Task
Set down the records again, keeping each line exactly as it is.

Data for this exercise
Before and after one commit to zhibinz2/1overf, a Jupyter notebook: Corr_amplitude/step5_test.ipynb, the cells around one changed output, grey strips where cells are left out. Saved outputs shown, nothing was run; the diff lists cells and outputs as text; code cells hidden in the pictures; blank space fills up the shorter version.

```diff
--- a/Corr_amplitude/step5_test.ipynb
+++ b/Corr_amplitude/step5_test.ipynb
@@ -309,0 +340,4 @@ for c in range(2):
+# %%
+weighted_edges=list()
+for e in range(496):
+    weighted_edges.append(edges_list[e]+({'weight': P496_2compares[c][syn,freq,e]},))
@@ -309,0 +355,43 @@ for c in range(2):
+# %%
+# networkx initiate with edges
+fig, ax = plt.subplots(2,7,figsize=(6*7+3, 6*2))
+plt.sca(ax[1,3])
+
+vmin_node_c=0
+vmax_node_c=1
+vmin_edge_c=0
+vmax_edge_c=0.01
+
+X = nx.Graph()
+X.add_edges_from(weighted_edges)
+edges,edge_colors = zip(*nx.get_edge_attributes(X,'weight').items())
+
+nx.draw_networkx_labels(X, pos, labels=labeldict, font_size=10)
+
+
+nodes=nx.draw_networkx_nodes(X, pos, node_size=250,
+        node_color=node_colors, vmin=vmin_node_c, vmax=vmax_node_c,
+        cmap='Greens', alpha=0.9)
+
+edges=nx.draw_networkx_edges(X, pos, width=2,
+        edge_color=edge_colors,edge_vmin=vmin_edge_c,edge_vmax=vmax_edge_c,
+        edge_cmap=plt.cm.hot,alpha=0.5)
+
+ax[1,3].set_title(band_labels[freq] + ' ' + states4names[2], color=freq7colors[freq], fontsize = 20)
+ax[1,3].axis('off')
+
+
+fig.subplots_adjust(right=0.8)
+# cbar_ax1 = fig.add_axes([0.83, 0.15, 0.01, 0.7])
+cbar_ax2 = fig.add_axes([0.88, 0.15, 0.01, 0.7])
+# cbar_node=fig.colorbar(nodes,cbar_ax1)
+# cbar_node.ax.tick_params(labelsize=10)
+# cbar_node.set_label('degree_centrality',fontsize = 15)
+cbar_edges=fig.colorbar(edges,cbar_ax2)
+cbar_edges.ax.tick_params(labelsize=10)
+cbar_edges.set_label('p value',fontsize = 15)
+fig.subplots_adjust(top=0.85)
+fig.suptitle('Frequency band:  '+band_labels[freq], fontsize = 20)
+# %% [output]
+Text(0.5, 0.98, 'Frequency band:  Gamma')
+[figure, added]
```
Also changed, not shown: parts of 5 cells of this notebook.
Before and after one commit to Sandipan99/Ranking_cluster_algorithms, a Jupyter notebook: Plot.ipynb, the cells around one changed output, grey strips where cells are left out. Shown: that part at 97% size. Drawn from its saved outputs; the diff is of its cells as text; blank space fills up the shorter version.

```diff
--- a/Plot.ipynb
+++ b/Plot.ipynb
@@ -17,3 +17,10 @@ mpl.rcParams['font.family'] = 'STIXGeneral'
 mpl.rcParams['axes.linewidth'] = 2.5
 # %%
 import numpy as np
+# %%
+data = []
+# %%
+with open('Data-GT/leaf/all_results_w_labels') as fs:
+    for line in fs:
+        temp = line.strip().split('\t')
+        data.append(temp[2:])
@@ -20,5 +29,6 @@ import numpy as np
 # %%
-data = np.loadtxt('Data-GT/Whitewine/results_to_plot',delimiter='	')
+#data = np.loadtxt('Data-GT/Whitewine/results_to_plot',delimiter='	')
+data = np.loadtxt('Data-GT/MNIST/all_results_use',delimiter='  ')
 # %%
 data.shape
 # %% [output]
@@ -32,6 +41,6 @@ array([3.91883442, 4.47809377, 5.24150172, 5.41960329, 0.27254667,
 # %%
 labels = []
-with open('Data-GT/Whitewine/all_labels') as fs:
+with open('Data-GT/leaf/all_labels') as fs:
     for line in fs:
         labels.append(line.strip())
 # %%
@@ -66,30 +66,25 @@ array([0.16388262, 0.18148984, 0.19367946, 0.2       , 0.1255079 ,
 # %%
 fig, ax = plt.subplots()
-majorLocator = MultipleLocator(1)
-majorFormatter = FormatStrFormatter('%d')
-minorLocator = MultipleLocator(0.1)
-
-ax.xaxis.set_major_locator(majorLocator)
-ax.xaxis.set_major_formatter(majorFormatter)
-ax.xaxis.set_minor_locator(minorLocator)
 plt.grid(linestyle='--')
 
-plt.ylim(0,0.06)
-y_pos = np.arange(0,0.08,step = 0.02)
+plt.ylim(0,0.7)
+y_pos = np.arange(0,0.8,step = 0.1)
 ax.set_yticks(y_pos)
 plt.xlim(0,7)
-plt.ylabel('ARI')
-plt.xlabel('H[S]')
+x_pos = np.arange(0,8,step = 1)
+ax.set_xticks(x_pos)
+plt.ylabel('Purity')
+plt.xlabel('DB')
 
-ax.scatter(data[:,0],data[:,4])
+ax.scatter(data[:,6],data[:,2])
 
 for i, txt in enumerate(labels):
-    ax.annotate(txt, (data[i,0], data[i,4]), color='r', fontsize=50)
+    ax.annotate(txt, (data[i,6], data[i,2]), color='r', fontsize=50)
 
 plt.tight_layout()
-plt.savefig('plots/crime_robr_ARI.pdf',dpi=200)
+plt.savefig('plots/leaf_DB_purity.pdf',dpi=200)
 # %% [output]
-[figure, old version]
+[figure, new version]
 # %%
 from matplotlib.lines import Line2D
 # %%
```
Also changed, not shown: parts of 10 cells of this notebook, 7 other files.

Output below
Before and after one commit to zhibinz2/1overf, a Jupyter notebook: Corr_amplitude/step5_test.ipynb, the cells around one changed output, grey strips where cells are left out. Saved outputs shown, nothing was run; the diff lists cells and outputs as text; code cells hidden in the pictures; blank space fills up the shorter version.

```diff
--- a/Corr_amplitude/step5_test.ipynb
+++ b/Corr_amplitude/step5_test.ipynb
@@ -309,0 +340,4 @@ for c in range(2):
+# %%
+weighted_edges=list()
+for e in range(496):
+    weighted_edges.append(edges_list[e]+({'weight': P496_2compares[c][syn,freq,e]},))
@@ -309,0 +355,43 @@ for c in range(2):
+# %%
+# networkx initiate with edges
+fig, ax = plt.subplots(2,7,figsize=(6*7+3, 6*2))
+plt.sca(ax[1,3])
+
+vmin_node_c=0
+vmax_node_c=1
+vmin_edge_c=0
+vmax_edge_c=0.01
+
+X = nx.Graph()
+X.add_edges_from(weighted_edges)
+edges,edge_colors = zip(*nx.get_edge_attributes(X,'weight').items())
+
+nx.draw_networkx_labels(X, pos, labels=labeldict, font_size=10)
+
+
+nodes=nx.draw_networkx_nodes(X, pos, node_size=250,
+        node_color=node_colors, vmin=vmin_node_c, vmax=vmax_node_c,
+        cmap='Greens', alpha=0.9)
+
+edges=nx.draw_networkx_edges(X, pos, width=2,
+        edge_color=edge_colors,edge_vmin=vmin_edge_c,edge_vmax=vmax_edge_c,
+        edge_cmap=plt.cm.hot,alpha=0.5)
+
+ax[1,3].set_title(band_labels[freq] + ' ' + states4names[2], color=freq7colors[freq], fontsize = 20)
+ax[1,3].axis('off')
+
+
+fig.subplots_adjust(right=0.8)
+# cbar_ax1 = fig.add_axes([0.83, 0.15, 0.01, 0.7])
+cbar_ax2 = fig.add_axes([0.88, 0.15, 0.01, 0.7])
+# cbar_node=fig.colorbar(nodes,cbar_ax1)
+# cbar_node.ax.tick_params(labelsize=10)
+# cbar_node.set_label('degree_centrality',fontsize = 15)
+cbar_edges=fig.colorbar(edges,cbar_ax2)
+cbar_edges.ax.tick_params(labelsize=10)
+cbar_edges.set_label('p value',fontsize = 15)
+fig.subplots_adjust(top=0.85)
+fig.suptitle('Frequency band:  '+band_labels[freq], fontsize = 20)
+# %% [output]
+Text(0.5, 0.98, 'Frequency band:  Gamma')
+[figure, added]
```
Also changed, not shown: parts of 5 cells of this notebook.
Before and after one commit to Sandipan99/Ranking_cluster_algorithms, a Jupyter notebook: Plot.ipynb, the cells around one changed output, grey strips where cells are left out. Shown: that part at 97% size. Drawn from its saved outputs; the diff is of its cells as text; blank space fills up the shorter version.

```diff
--- a/Plot.ipynb
+++ b/Plot.ipynb
@@ -17,3 +17,10 @@ mpl.rcParams['font.family'] = 'STIXGeneral'
 mpl.rcParams['axes.linewidth'] = 2.5
 # %%
 import numpy as np
+# %%
+data = []
+# %%
+with open('Data-GT/leaf/all_results_w_labels') as fs:
+    for line in fs:
+        temp = line.strip().split('\t')
+        data.append(temp[2:])
@@ -20,5 +29,6 @@ import numpy as np
 # %%
-data = np.loadtxt('Data-GT/Whitewine/results_to_plot',delimiter='	')
+#data = np.loadtxt('Data-GT/Whitewine/results_to_plot',delimiter='	')
+data = np.loadtxt('Data-GT/MNIST/all_results_use',delimiter='  ')
 # %%
 data.shape
 # %% [output]
@@ -32,6 +41,6 @@ array([3.91883442, 4.47809377, 5.24150172, 5.41960329, 0.27254667,
 # %%
 labels = []
-with open('Data-GT/Whitewine/all_labels') as fs:
+with open('Data-GT/leaf/all_labels') as fs:
     for line in fs:
         labels.append(line.strip())
 # %%
@@ -66,30 +66,25 @@ array([0.16388262, 0.18148984, 0.19367946, 0.2       , 0.1255079 ,
 # %%
 fig, ax = plt.subplots()
-majorLocator = MultipleLocator(1)
-majorFormatter = FormatStrFormatter('%d')
-minorLocator = MultipleLocator(0.1)
-
-ax.xaxis.set_major_locator(majorLocator)
-ax.xaxis.set_major_formatter(majorFormatter)
-ax.xaxis.set_minor_locator(minorLocator)
 plt.grid(linestyle='--')
 
-plt.ylim(0,0.06)
-y_pos = np.arange(0,0.08,step = 0.02)
+plt.ylim(0,0.7)
+y_pos = np.arange(0,0.8,step = 0.1)
 ax.set_yticks(y_pos)
 plt.xlim(0,7)
-plt.ylabel('ARI')
-plt.xlabel('H[S]')
+x_pos = np.arange(0,8,step = 1)
+ax.set_xticks(x_pos)
+plt.ylabel('Purity')
+plt.xlabel('DB')
 
-ax.scatter(data[:,0],data[:,4])
+ax.scatter(data[:,6],data[:,2])
 
 for i, txt in enumerate(labels):
-    ax.annotate(txt, (data[i,0], data[i,4]), color='r', fontsize=50)
+    ax.annotate(txt, (data[i,6], data[i,2]), color='r', fontsize=50)
 
 plt.tight_layout()
-plt.savefig('plots/crime_robr_ARI.pdf',dpi=200)
+plt.savefig('plots/leaf_DB_purity.pdf',dpi=200)
 # %% [output]
-[figure, old version]
+[figure, new version]
 # %%
 from matplotlib.lines import Line2D
 # %%
```
Also changed, not shown: parts of 10 cells of this notebook, 7 other files.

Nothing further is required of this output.